Posted in Entertainment, Implicit Associations, Podcasts | Tagged: , , , | 1 Comment »

Pinker and the Brain

Posted by Adam Benforado on June 12, 2010

Steven Pinker had a provocative op-ed in the New York Times on Thursday taking on all those Luddites out there who bemoan the technological marvels of the Google search engine, PowerPoint presentation, and Twitter account as sure harbingers of the death of the brain.

Pinker places the latest panic in context and points out that earlier fear-mongering over the impact of comic books and video games on crime and the effects of television, radio, and rock videos on I.Q. scores turned out to be baseless.

As he concludes:

The effects of consuming electronic media are [] likely to be far more limited than the panic implies.
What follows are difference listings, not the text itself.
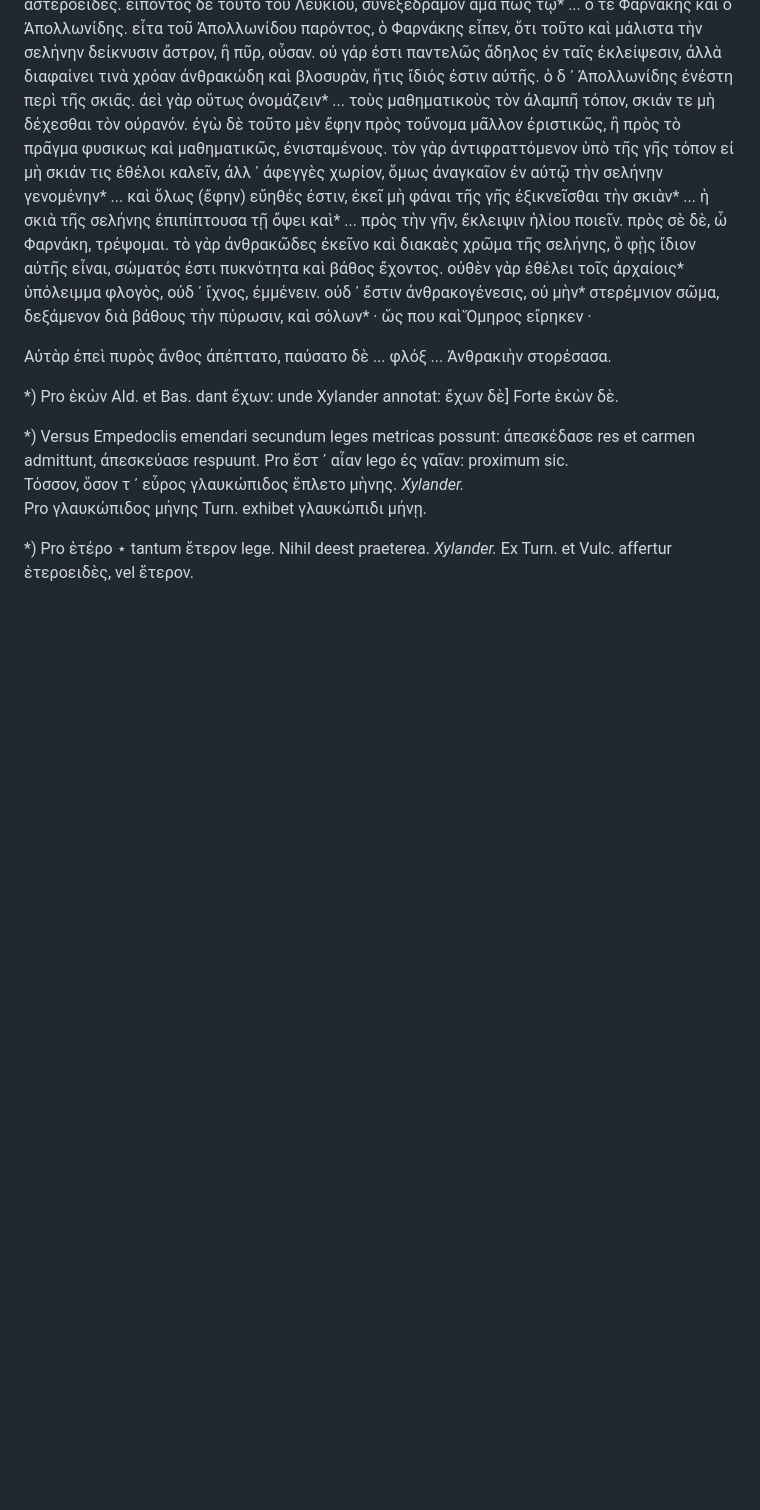
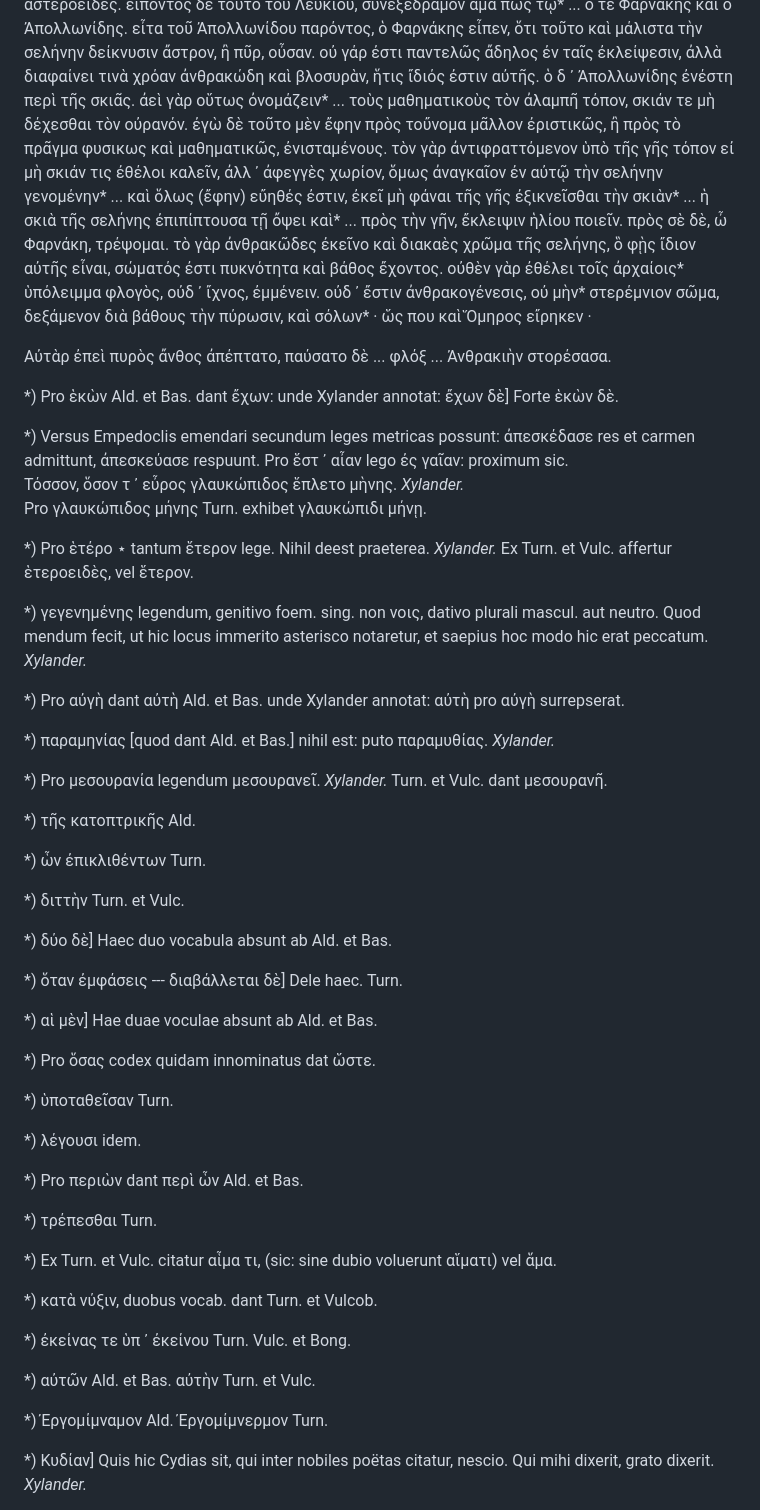
Before and after one commit to solaranamnesis/plutarch, a Markdown page: on-face-appears-moon/full-text-greek.md, the part around one of its changes. GitHub-like rendering; blank space fills up the shorter version.

```diff
--- a/on-face-appears-moon/full-text-greek.md
+++ b/on-face-appears-moon/full-text-greek.md
@@ -223,3 +223,45 @@ Pro γλαυκώπιδος μήνης Turn. exhibet γλαυκώπιδι μήν
 
 *) Pro ἑτέρο ⋆ tantum ἕτερον lege. Nihil deest praeterea. _Xylander._ Ex Turn. et Vulc. affertur ἑτεροειδὲς, vel ἕτερον.
 
+*) γεγενημένης legendum, genitivo foem. sing. non νοις, dativo plurali mascul. aut neutro. Quod mendum fecit, ut hic locus immerito asterisco notaretur, et saepius hoc modo hic erat peccatum. _Xylander._
+
+*) Pro αὐγὴ dant αὐτὴ Ald. et Bas. unde Xylander annotat: αὐτὴ pro αὐγὴ surrepserat.
+
+*) παραμηνίας [quod dant Ald. et Bas.] nihil est: puto παραμυθίας. _Xylander._
+
+*) Pro μεσουρανία legendum μεσουρανεῖ. _Xylander._ Turn. et Vulc. dant μεσουρανῆ.
+
+*) τῆς κατοπτρικῆς Ald.
+
+*) ὧν ἐπικλιθέντων Turn.
+
+*) διττὴν Turn. et Vulc.
+
+*) δύο δὲ] Haec duo vocabula absunt ab Ald. et Bas.
+
+*) ὅταν ἐμφάσεις --- διαβάλλεται δὲ] Dele haec. Turn.
+
+*) αἱ μὲν] Hae duae voculae absunt ab Ald. et Bas.
+
+*) Pro ὅσας codex quidam innominatus dat ὥστε.
+
+*) ὑποταθεῖσαν Turn.
+
+*) λέγουσι idem.
+
+*) Pro περιὼν dant περὶ ὧν Ald. et Bas.
+
+*) τρέπεσθαι Turn.
+
+*) Ex Turn. et Vulc. citatur αἷμα τι, (sic: sine dubio voluerunt αἵματι) vel ἅμα.
+
+*) κατὰ νύξιν, duobus vocab. dant Turn. et Vulcob.
+
+*) ἐκείνας τε ὑπ ᾽ ἐκείνου Turn. Vulc. et Bong.
+
+*) αὐτῶν Ald. et Bas. αὐτὴν Turn. et Vulc.
+
+*) Ἐργομίμναμον Ald. Ἐργομίμνερμον Turn.
+
+*) Κυδίαν] Quis hic Cydias sit, qui inter nobiles poëtas citatur, nescio. Qui mihi dixerit, grato dixerit. _Xylander._
+
```
Also changed, not shown: other parts of on-face-appears-moon/full-text-greek.md (+2 -0 lines).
Media critics write as if the brain takes on the qualities of whatever it consumes, the informational equivalent of “you are what you eat.” As with primitive peoples who believe that eating fierce animals will make them fierce, they assume that watching quick cuts in rock videos turns your mental life into quick cuts or that reading bullet points and Twitter postings turns your thoughts into bullet points and Twitter postings.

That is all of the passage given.